Congress came to see NASA primarily as a jobs program, not an exploratory agency. Slowly, NASA complied with the post-Apollo vision-safety-obsessed, with few big goals for manned flight beyond low Earth orbit. Very little useful science got done in the space station. NASA never did the experiments needed to develop the technologies required for a genuine interplanetary expedition: centrifugal gravity to avoid bodily harm and a truly closed biosphere. The station was about camping in space, not living in space. In that respect it resembled the earlier Russian Mir Station, where crews were allowed a weekly vodka, cognac, and cigarette ration to pass the time...

Science fiction writers didn't predict the fade-out of NASA's manned space operations, and they weren't prepared with alternative routes to space when that decline became undeniable. Allen Steele, a journalist who once covered NASA and now writes award-winning stories and novels about it, remarks: "Those who equate NASA with space exploration can't see any other options. They got scared away from writing about space, or else became cynical about the whole thing and claimed that space exploration is a failure."

Benford puts most of his hopes into commercial space exploration, and believes that "economically literate" science fiction authors will focus on privately funded, rather than government-funded, space missions.
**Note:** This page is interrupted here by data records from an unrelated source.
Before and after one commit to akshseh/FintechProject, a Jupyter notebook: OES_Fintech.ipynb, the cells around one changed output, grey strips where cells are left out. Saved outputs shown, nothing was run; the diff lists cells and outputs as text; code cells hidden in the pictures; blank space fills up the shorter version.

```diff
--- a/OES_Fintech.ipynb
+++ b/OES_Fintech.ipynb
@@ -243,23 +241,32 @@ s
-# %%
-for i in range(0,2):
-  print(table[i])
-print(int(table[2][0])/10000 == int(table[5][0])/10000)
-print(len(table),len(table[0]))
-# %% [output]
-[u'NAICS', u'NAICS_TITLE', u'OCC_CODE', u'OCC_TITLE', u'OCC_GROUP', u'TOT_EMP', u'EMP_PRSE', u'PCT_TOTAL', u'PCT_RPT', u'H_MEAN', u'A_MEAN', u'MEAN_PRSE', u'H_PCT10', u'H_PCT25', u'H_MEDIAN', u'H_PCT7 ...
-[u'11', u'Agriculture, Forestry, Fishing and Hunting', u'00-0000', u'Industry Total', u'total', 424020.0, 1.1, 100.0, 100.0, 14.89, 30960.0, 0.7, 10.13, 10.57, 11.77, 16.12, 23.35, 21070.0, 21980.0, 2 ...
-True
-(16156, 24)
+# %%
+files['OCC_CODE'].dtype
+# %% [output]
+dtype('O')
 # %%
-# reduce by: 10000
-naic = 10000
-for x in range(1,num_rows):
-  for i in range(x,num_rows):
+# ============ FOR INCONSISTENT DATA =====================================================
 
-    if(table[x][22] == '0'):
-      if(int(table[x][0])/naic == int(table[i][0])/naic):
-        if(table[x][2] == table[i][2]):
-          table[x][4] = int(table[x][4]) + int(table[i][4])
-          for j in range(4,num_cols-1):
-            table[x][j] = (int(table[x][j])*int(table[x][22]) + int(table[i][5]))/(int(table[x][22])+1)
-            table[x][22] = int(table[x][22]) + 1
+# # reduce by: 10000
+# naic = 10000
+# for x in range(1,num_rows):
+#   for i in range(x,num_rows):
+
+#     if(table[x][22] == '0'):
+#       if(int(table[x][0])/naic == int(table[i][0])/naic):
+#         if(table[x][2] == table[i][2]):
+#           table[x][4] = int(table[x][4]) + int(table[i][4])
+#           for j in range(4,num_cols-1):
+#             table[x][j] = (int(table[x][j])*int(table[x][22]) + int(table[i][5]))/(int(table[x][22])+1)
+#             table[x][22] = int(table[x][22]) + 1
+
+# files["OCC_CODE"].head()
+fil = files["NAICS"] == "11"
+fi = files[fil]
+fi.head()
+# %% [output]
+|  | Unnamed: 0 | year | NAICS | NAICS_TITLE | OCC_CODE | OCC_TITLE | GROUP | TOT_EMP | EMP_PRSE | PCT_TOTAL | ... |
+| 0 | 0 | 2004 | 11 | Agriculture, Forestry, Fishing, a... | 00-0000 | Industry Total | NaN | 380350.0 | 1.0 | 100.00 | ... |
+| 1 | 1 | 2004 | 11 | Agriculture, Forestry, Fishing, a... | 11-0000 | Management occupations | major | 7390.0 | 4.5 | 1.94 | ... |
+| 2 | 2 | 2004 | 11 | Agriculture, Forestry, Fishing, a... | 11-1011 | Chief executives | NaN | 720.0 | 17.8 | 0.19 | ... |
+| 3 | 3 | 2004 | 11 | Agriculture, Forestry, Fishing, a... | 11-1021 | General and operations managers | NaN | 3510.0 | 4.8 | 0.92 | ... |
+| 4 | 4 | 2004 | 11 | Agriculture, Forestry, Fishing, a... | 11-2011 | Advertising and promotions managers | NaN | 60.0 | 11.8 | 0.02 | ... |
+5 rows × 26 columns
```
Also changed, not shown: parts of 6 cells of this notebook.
But he also writes, inspiringly, that the passion in science fiction springs from "a deep-rooted human need: to reach out, to prefer movement to stasis, to understand." The whole thing is well worth reading. [Reason Magazine]

DISCUSSION

Corpore Metal

Sigh. Space libertopians. I don't even know where to begin. Benford isn't saying anything I haven't heard a zillion times over and over again in editorial columns of Analog magazine over the last thirty years—wave the magic free market wand and—presto—space is conquered.

It's old. 30 years on in hearing these rants and all I can think of is that old Stevie Wonder song—you know that one, from when Stevie was bad ass before he began to suck.